Giovanni Gerbi, winner of the first Giro di Lombardia, was born in Piedmont on this day in 1885. Always racing in a red jersey and his dare-devil attitude earned him the nickname Il Diavolo Rosso. Considered one of the pioneers of Italian competitive cycling, he bought his first bike in 1900 with money he'd earned doing odd jobs and that very same year finished his first three races in third place, then won his fourth - the 95km, now long-defunct Asti-Moncalieri. Realising he could make a living on the bike, he moved to Milan and began racing against the likes of Carlo Galetti, who would win the second and third editions of the Giro d'Italia, supporting himself by working as a baker until 1902 when he won the amateur Coppa del Re and received an invitation to turn professional with Maino.
After winning Milan-Turin in 1903, Gerbi entered the second ever Tour de France but was one of the many riders who failed to finish.
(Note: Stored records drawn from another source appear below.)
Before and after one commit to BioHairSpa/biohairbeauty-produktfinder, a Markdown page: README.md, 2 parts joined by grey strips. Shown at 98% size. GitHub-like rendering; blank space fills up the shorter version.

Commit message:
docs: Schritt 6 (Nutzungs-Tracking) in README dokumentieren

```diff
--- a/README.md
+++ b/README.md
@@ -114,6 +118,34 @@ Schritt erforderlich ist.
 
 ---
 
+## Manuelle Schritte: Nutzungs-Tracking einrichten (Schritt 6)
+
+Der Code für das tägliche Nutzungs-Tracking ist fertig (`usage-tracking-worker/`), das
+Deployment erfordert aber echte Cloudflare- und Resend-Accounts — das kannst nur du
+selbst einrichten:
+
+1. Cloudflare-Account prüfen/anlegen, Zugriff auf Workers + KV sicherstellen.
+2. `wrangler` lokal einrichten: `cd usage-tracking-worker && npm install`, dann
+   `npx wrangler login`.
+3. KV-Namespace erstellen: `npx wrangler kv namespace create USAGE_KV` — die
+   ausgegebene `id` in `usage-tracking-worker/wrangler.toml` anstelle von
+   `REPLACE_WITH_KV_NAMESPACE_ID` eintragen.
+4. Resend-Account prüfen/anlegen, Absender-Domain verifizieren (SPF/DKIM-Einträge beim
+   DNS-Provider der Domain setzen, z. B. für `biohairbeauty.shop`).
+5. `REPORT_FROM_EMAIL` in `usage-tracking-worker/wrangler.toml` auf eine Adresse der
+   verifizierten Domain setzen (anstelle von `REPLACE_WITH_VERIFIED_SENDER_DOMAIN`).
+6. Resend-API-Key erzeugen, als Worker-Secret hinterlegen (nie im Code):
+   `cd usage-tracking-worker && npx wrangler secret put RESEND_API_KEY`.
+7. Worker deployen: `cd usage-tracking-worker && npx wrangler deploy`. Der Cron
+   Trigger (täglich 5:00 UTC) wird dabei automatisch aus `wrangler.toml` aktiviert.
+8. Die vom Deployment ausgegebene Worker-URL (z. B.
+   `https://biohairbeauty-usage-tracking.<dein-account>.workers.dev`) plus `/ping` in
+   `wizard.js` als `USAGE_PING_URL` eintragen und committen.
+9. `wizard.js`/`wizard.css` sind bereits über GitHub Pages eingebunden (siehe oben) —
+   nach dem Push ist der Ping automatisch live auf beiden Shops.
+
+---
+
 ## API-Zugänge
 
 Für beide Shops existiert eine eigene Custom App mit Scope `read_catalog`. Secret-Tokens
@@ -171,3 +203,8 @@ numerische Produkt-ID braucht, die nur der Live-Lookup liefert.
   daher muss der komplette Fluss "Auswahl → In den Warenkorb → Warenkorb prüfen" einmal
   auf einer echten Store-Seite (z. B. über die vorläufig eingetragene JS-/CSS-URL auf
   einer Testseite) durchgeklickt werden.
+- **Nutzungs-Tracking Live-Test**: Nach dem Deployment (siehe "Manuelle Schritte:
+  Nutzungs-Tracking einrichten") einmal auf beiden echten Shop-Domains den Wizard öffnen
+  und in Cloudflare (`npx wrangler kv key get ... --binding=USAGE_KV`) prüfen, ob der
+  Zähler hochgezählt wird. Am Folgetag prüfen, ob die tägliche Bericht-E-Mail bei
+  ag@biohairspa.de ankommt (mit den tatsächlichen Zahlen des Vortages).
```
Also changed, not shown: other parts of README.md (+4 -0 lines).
He also rode the first Giro d'Italia in 1909, but abandoned after a crash in the early stages left with an insurmountable disadvantage. He entered again in 1920, but was disqualified for riding a bike with - of all things - a sidecar attached to it.
A few years after his retirement, Gerbi returned in veteran competition and continued winning races, including two editions of La Coppa Guerra, and set a veteran's hour record at the Vigorelli velodrome. According to legend, he was once mistaken during a race for the real devil by a priest.
Laurent Dufaux, born in Montreux, Switzerland on this day in 1969, became National Road Race Champion in 1991won the Critérium du Dauphiné in 1993 and 1994, was twice fourth overall at the Tour de France (1996 and 1999, he was also ninth overall in 1997) and second overall at the 1996 Vuelta a Espana.
Noted as an excellent climber, Dufaux rode alongside Richard Virenque with Festina; the two men forming a highly-effective partnership in the high mountains of the Grand Tours. He doped alongside Virenque, too, but whereas Virenque first denied the charges and then tearfully blamed everyone and everything but himself, Dufaux had the good sense to know when the game was up and confessed to using EPO. As a result, Virenque's case span out for more than two years until he was eventually banned, fined and then had enormous difficulty in finding a team that would have anything to do with him (Domo-Farm Frites would, but only when Eddy Merckx promised to provide a big chunk of cash towards his keep), whereas Dufaux served a relatively light six-month suspension and was racing with Saeco early in the following season.
Katie Cullen, born in Edinburgh on this day in 1977, had no interest in cycling until she was assigned the task of producing a velodrome blueprint while she studied for her architecture degree. Visiting the example in Manchester to investigate which features a velodrome should have, she found that she was becoming fascinated by the racing - and became hooked when she was given a chance to ride around the track. In 2005, she won the first of her four National Championship titles.
Other births: Marco van der Hulst (Netherlands, 1963); Michael Allen (USA, 1935); Armando Latini (Italy, 1913); Robert Karśnicki (Poland, 1972); Gintautas Umaras (USSR, 1963); Robert Bouloux (France*, 1947); Norman Webster (Canada, 1896, died 1967); Noé Medina (Ecuador, 1943); Andreas Walzer (Germany, 1970); René Bianchi (France, 1934); Wiesław Podobas (Poland, 1936); Armando Castillo (Guatemala, 1932, died 2006); Lado Fumic (West Germany, 1976); Imants Bodnieks (USSR, 1941).
*Fortunately, for him. You would not want to go through the British school system with that surname.